Exercise materials Start Marker

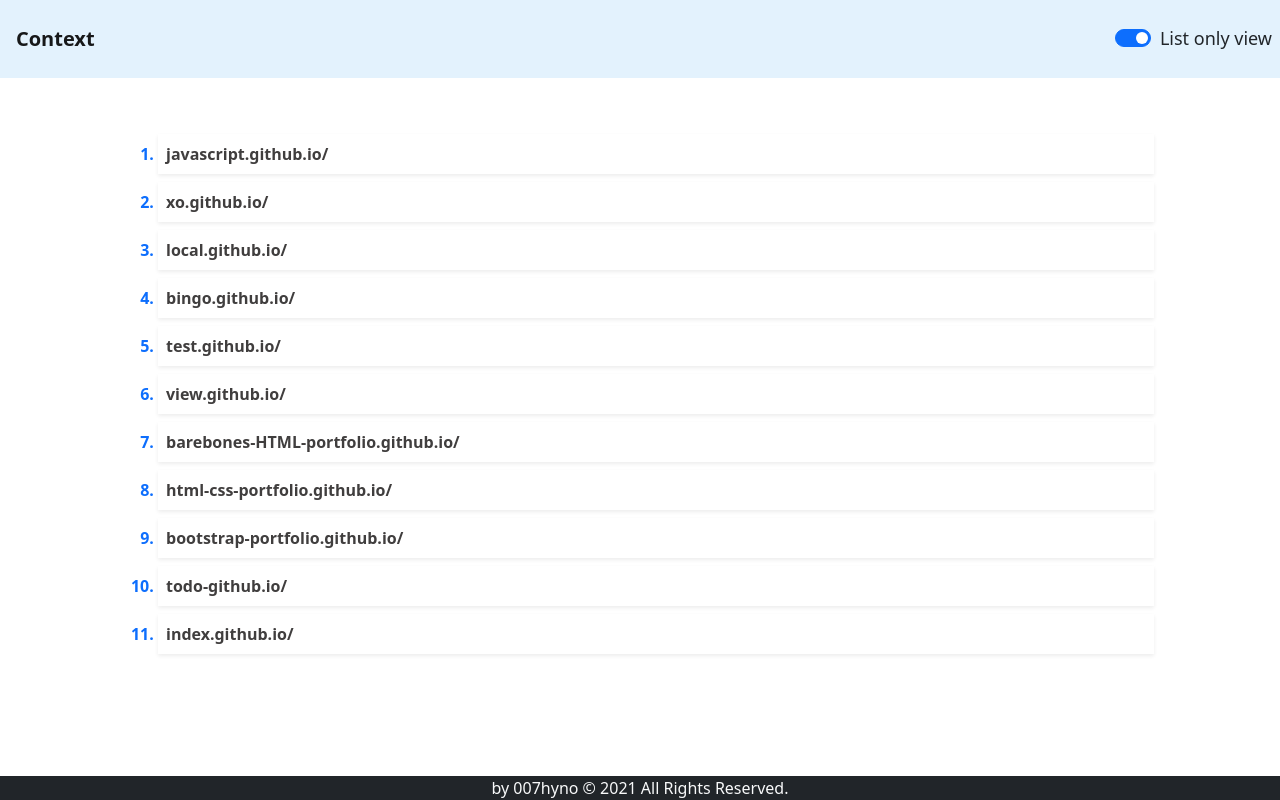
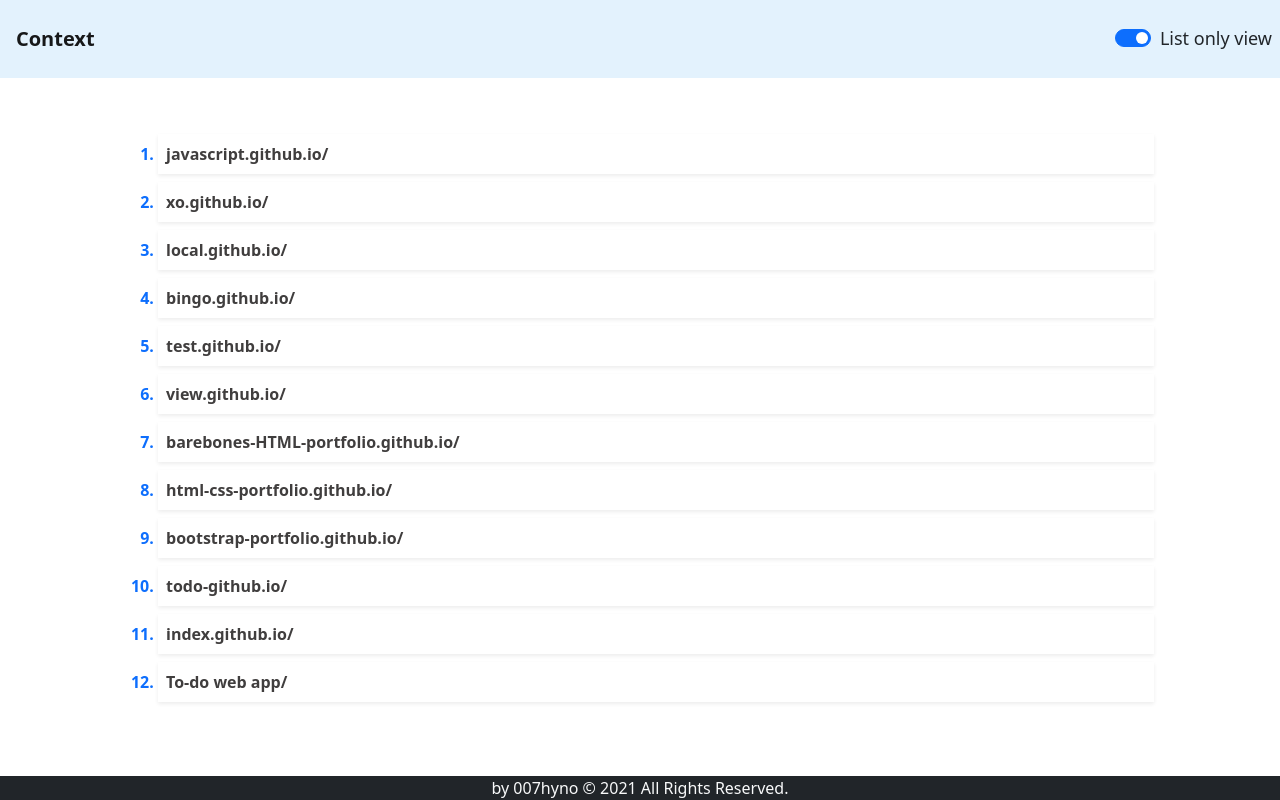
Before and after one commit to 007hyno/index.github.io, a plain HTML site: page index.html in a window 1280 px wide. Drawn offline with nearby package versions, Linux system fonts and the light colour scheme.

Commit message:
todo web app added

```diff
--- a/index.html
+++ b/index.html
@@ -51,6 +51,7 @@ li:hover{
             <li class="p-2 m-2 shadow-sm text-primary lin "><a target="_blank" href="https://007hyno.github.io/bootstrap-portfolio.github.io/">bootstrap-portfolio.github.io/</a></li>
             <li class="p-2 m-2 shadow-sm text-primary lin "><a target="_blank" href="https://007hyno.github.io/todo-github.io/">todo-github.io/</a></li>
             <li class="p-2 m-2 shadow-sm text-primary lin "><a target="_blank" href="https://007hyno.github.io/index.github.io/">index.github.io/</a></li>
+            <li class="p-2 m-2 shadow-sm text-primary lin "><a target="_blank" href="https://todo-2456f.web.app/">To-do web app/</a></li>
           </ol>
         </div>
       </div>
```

Exercise materials End Marker

*About this exercise:* Without including any image, reproduce the full listing above as written.

*Response for this exercise:*
Before and after one commit to 007hyno/index.github.io, a plain HTML site: page index.html in a window 1280 px wide. Drawn offline with nearby package versions, Linux system fonts and the light colour scheme.

Commit message:
todo web app added

```diff
--- a/index.html
+++ b/index.html
@@ -51,6 +51,7 @@ li:hover{
             <li class="p-2 m-2 shadow-sm text-primary lin "><a target="_blank" href="https://007hyno.github.io/bootstrap-portfolio.github.io/">bootstrap-portfolio.github.io/</a></li>
             <li class="p-2 m-2 shadow-sm text-primary lin "><a target="_blank" href="https://007hyno.github.io/todo-github.io/">todo-github.io/</a></li>
             <li class="p-2 m-2 shadow-sm text-primary lin "><a target="_blank" href="https://007hyno.github.io/index.github.io/">index.github.io/</a></li>
+            <li class="p-2 m-2 shadow-sm text-primary lin "><a target="_blank" href="https://todo-2456f.web.app/">To-do web app/</a></li>
           </ol>
         </div>
       </div>
```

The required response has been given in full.